_TASK:_
What you return should be each line of the data containing the string "Model".

(Source records)
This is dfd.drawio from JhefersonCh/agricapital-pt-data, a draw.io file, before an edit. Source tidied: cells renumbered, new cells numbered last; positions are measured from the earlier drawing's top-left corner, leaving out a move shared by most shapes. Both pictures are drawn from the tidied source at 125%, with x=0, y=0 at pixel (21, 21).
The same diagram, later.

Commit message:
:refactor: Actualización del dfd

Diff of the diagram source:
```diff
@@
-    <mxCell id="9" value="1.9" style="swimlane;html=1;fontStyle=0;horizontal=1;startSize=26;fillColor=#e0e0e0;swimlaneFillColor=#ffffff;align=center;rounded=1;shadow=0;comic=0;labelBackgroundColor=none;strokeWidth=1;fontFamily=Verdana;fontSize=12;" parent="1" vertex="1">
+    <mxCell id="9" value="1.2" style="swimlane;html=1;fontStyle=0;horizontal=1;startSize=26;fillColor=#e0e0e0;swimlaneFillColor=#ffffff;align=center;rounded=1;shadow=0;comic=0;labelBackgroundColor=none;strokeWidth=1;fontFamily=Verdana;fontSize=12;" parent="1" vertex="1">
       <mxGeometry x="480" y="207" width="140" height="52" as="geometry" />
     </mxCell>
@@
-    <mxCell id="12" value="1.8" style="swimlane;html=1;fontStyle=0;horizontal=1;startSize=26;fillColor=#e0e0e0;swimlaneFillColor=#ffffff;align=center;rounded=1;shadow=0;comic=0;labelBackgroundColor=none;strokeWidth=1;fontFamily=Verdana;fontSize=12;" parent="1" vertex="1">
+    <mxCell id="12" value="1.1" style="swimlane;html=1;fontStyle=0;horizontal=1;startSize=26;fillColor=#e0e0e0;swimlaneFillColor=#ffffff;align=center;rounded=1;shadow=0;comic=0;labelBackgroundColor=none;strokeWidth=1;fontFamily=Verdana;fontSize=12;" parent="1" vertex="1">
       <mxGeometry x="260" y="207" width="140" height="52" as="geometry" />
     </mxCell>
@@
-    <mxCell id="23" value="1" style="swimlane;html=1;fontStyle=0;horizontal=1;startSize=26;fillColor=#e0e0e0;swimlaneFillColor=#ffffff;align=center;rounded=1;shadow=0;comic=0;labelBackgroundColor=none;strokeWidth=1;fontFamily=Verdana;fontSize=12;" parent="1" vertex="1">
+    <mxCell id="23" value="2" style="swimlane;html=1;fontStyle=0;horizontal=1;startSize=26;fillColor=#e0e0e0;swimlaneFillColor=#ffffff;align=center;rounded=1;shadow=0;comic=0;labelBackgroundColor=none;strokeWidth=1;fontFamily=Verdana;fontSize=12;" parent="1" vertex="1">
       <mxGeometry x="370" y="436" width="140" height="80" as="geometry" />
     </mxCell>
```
...
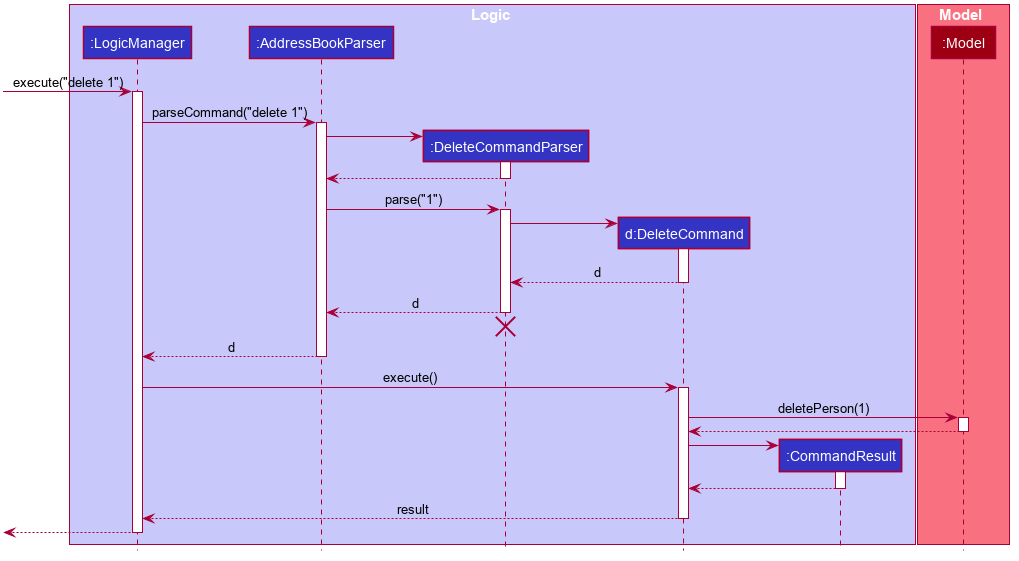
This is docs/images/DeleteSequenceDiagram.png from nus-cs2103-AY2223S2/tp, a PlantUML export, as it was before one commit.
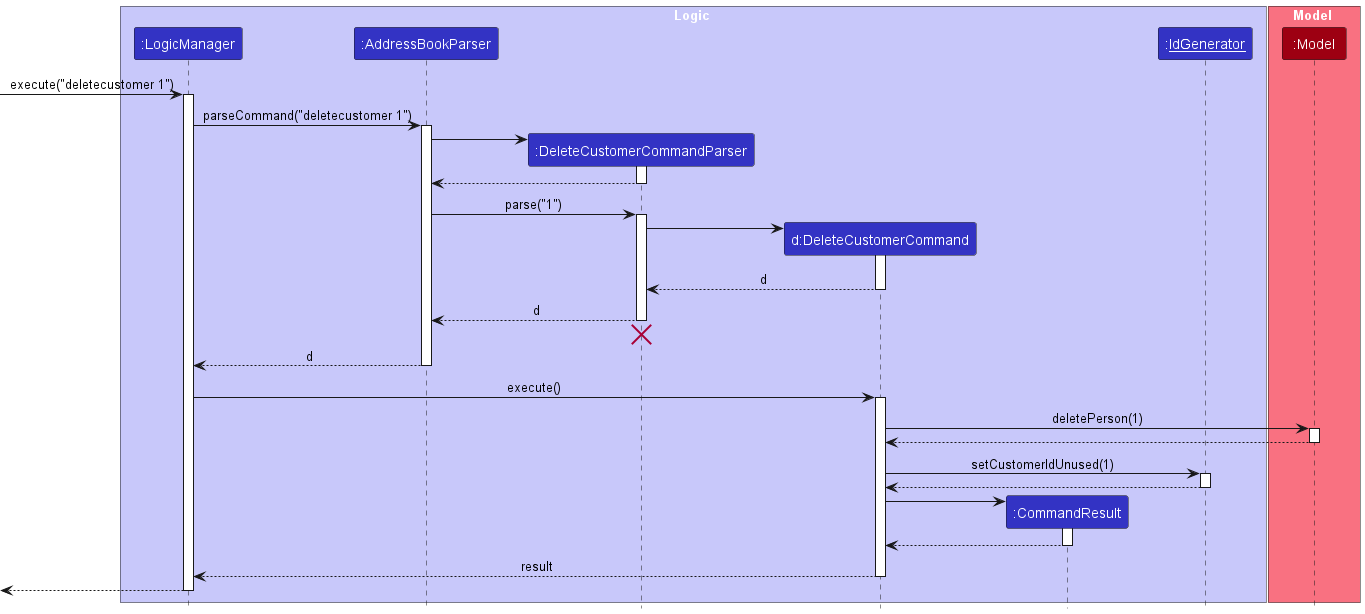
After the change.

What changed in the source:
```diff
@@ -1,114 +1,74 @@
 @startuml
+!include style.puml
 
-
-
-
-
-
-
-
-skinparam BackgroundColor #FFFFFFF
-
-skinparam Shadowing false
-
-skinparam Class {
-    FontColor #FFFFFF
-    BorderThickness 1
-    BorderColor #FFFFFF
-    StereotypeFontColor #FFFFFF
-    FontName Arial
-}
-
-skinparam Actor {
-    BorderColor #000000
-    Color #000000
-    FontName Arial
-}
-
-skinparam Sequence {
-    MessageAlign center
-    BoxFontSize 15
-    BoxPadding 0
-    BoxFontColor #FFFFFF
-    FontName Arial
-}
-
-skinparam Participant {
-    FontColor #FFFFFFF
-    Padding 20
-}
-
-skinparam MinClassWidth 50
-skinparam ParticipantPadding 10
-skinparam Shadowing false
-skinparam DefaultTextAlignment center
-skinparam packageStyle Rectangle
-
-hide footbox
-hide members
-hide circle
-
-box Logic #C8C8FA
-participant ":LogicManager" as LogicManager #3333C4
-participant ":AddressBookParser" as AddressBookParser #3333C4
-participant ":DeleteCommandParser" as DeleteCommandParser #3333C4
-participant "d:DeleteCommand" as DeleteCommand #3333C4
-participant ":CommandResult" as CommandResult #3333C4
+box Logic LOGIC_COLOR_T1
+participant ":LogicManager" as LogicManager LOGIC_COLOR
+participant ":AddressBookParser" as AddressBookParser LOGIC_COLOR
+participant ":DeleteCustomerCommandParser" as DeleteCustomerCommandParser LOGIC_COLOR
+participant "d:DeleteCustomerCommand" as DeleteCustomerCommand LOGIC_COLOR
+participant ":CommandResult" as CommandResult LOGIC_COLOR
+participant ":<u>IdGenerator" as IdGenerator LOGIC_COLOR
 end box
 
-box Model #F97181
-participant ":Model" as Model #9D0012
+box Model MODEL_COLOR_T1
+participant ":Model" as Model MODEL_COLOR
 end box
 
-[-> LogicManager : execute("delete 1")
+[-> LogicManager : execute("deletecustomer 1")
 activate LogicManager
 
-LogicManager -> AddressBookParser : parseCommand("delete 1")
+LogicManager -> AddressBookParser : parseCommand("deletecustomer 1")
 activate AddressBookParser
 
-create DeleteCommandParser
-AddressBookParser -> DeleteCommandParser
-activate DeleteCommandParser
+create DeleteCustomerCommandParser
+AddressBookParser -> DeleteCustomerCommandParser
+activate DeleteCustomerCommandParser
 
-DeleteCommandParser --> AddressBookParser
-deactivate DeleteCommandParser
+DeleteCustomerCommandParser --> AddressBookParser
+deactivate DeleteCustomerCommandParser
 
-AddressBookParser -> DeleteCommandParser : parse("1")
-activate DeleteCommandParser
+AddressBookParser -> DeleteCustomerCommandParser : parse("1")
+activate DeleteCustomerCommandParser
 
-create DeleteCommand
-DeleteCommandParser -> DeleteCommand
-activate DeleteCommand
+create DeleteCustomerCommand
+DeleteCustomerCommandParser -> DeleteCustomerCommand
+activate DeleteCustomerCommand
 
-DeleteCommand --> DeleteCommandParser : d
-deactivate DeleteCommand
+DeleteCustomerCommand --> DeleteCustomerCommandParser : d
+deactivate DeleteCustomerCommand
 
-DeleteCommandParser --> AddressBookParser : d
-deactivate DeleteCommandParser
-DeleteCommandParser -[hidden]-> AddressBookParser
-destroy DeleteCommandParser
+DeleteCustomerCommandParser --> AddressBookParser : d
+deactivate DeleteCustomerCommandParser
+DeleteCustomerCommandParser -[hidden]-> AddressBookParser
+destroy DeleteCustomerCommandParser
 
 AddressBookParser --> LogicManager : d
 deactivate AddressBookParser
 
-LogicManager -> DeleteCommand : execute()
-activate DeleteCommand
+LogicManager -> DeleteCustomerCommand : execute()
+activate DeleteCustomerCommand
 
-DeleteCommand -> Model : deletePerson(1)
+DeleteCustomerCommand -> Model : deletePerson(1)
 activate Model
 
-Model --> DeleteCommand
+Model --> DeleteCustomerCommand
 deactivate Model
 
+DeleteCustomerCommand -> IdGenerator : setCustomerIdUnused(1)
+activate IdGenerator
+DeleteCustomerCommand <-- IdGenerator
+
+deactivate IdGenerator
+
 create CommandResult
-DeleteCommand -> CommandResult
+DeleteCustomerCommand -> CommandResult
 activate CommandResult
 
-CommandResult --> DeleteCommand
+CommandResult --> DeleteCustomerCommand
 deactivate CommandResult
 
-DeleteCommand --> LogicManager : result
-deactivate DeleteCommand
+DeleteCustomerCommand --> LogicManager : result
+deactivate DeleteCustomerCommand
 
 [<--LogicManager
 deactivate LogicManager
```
==
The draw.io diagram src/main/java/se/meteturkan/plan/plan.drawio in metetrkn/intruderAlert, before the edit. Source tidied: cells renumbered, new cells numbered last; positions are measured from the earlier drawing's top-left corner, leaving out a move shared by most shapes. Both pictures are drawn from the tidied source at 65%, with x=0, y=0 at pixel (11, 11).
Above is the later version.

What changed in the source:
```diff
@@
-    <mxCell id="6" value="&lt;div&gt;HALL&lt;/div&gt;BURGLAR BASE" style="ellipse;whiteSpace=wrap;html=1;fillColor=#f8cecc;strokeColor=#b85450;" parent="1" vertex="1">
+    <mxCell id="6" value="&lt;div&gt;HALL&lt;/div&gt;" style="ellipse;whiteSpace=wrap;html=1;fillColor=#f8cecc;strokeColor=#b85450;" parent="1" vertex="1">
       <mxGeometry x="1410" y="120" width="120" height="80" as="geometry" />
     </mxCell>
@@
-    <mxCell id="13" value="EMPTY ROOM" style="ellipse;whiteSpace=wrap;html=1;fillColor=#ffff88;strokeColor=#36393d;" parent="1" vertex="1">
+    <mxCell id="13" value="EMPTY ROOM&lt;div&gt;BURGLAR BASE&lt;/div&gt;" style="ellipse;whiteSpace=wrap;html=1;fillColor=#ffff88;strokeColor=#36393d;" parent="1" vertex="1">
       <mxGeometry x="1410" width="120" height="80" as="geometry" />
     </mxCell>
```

_RESULT OF THE EXERCISE:_
-box Model #F97181
-participant ":Model" as Model #9D0012
+box Model MODEL_COLOR_T1
+participant ":Model" as Model MODEL_COLOR
-DeleteCommand -> Model : deletePerson(1)
+DeleteCustomerCommand -> Model : deletePerson(1)
 activate Model
-Model --> DeleteCommand
+Model --> DeleteCustomerCommand
 deactivate Model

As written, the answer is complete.